Activity –
From the records below, please return each line that holds the word "docs".

|---|

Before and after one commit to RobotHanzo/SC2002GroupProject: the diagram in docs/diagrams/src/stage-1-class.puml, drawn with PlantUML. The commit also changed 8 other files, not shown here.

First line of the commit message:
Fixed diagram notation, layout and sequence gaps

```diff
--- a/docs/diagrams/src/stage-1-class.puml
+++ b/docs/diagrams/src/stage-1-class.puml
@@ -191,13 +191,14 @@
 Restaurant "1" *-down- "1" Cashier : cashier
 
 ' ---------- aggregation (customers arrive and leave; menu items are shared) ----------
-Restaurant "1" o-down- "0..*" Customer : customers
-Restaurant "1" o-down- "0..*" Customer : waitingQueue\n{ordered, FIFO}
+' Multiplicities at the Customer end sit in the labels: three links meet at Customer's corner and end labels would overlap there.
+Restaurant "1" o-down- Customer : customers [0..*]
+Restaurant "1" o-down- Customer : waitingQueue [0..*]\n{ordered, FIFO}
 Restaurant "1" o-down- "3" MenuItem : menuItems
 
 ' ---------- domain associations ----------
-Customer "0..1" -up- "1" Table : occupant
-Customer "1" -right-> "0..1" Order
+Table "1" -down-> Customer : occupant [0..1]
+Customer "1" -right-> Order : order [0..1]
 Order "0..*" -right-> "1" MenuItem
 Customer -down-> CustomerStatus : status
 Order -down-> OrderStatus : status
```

|---|

Reply to the task –
Before and after one commit to RobotHanzo/SC2002GroupProject: the diagram in docs/diagrams/src/stage-1-class.puml, drawn with PlantUML. The commit also changed 8 other files, not shown here.
--- a/docs/diagrams/src/stage-1-class.puml
+++ b/docs/diagrams/src/stage-1-class.puml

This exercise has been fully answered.